**Description of the task**
What lines below mention the word "text"? Copy each one.

**Data shown**
##############################

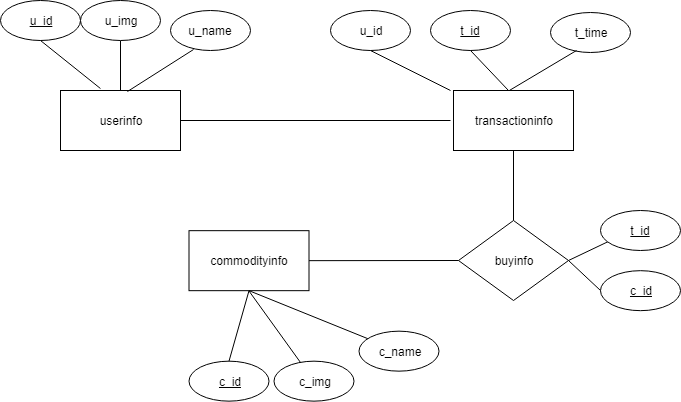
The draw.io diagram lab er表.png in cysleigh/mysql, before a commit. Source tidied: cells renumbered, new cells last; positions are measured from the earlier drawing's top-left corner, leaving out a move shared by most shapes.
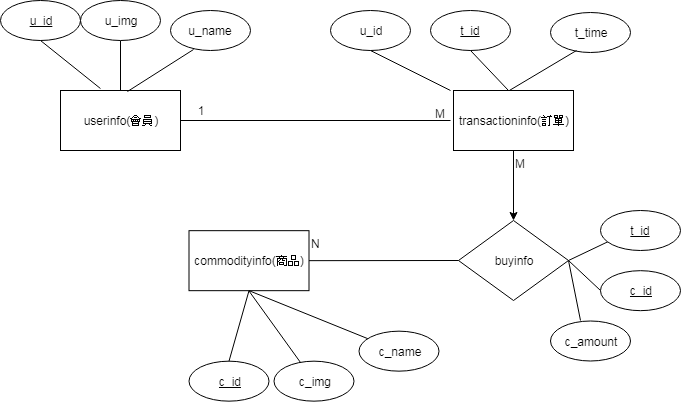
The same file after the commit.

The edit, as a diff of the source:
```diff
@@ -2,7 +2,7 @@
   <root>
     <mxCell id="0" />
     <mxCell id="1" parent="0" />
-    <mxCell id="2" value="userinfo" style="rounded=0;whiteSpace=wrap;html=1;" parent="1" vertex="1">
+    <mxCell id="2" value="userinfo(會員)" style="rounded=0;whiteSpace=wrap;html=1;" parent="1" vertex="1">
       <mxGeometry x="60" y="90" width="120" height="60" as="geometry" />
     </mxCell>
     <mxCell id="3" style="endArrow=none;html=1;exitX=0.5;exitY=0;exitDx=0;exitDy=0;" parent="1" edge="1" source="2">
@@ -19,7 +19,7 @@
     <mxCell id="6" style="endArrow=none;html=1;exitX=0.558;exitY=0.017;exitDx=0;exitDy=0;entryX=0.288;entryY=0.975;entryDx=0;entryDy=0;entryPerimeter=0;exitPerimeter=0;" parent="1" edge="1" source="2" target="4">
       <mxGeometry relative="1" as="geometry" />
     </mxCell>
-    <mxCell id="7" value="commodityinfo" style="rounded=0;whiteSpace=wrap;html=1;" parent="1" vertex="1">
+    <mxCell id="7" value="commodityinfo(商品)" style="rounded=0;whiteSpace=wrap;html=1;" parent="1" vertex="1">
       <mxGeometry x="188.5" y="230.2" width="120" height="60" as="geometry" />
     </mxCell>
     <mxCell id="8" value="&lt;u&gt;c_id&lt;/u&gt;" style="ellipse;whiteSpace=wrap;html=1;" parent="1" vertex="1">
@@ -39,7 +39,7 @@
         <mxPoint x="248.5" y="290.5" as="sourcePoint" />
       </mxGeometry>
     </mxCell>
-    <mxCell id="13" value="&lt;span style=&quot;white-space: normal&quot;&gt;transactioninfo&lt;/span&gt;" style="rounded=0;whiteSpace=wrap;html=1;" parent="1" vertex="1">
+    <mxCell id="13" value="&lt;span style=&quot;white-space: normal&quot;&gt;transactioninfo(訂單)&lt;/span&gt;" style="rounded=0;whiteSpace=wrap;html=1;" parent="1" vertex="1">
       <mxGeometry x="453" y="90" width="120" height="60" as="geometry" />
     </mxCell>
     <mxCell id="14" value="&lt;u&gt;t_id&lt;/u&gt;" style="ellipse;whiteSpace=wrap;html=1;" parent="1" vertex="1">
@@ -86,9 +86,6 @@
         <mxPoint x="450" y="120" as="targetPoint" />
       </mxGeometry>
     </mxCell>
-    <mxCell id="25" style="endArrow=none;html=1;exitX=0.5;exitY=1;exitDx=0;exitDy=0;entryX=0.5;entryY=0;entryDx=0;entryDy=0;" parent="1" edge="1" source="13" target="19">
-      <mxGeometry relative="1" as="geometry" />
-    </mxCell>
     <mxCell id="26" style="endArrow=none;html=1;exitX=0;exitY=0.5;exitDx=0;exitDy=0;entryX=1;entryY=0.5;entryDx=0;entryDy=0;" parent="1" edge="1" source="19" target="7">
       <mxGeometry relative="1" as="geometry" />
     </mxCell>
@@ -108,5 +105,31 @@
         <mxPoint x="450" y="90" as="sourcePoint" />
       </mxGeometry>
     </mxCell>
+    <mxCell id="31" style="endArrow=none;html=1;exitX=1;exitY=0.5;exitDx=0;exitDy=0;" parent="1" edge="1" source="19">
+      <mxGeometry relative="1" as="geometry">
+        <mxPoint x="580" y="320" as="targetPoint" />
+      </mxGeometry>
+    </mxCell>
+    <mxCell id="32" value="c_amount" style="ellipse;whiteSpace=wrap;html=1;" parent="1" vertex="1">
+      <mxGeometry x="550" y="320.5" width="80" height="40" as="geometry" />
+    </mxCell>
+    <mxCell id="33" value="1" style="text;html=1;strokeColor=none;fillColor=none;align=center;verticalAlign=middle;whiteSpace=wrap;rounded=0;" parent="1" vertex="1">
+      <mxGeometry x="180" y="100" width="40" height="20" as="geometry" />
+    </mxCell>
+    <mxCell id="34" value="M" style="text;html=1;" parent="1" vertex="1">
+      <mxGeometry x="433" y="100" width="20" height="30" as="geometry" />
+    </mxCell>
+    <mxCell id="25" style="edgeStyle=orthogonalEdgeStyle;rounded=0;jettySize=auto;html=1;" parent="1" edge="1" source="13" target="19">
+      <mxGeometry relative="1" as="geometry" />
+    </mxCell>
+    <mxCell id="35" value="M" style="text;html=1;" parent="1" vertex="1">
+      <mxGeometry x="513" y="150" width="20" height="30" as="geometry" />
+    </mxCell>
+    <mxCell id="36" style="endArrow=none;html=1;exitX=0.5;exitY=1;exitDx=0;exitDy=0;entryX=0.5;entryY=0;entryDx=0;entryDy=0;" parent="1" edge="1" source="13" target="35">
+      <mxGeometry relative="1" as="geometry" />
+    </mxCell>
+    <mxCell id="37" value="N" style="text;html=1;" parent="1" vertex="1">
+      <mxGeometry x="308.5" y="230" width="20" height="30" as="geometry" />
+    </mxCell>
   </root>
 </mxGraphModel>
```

##############################

**Response to the exercise**
+    <mxCell id="33" value="1" style="text;html=1;strokeColor=none;fillColor=none;align=center;verticalAlign=middle;whiteSpace=wrap;rounded=0;" parent="1" vertex="1">
+    <mxCell id="34" value="M" style="text;html=1;" parent="1" vertex="1">
+    <mxCell id="35" value="M" style="text;html=1;" parent="1" vertex="1">
+    <mxCell id="37" value="N" style="text;html=1;" parent="1" vertex="1">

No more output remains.